Stored items from a collection:
────────────────

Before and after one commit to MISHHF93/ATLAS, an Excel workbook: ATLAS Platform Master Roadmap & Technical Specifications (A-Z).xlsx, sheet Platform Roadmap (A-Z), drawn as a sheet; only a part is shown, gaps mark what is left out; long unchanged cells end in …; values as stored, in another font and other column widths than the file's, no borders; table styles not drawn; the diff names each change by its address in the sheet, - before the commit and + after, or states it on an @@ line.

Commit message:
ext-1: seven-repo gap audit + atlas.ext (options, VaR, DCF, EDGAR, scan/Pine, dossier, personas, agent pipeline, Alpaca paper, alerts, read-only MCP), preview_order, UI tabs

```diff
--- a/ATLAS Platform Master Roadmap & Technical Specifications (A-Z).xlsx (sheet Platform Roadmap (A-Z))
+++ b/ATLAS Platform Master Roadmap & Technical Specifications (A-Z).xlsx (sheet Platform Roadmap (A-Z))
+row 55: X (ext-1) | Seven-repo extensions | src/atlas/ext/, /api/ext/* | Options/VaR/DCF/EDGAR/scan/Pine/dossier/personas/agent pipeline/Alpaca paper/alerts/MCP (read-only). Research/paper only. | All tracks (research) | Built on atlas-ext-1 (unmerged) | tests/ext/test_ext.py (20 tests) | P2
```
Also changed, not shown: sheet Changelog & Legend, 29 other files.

────────────────

Work task:
Your reply must repeat the entries above exactly and in full.

Task solution:
Before and after one commit to MISHHF93/ATLAS, an Excel workbook: ATLAS Platform Master Roadmap & Technical Specifications (A-Z).xlsx, sheet Platform Roadmap (A-Z), drawn as a sheet; only a part is shown, gaps mark what is left out; long unchanged cells end in …; values as stored, in another font and other column widths than the file's, no borders; table styles not drawn; the diff names each change by its address in the sheet, - before the commit and + after, or states it on an @@ line.

Commit message:
ext-1: seven-repo gap audit + atlas.ext (options, VaR, DCF, EDGAR, scan/Pine, dossier, personas, agent pipeline, Alpaca paper, alerts, read-only MCP), preview_order, UI tabs

```diff
--- a/ATLAS Platform Master Roadmap & Technical Specifications (A-Z).xlsx (sheet Platform Roadmap (A-Z))
+++ b/ATLAS Platform Master Roadmap & Technical Specifications (A-Z).xlsx (sheet Platform Roadmap (A-Z))
+row 55: X (ext-1) | Seven-repo extensions | src/atlas/ext/, /api/ext/* | Options/VaR/DCF/EDGAR/scan/Pine/dossier/personas/agent pipeline/Alpaca paper/alerts/MCP (read-only). Research/paper only. | All tracks (research) | Built on atlas-ext-1 (unmerged) | tests/ext/test_ext.py (20 tests) | P2
```
Also changed, not shown: sheet Changelog & Legend, 29 other files.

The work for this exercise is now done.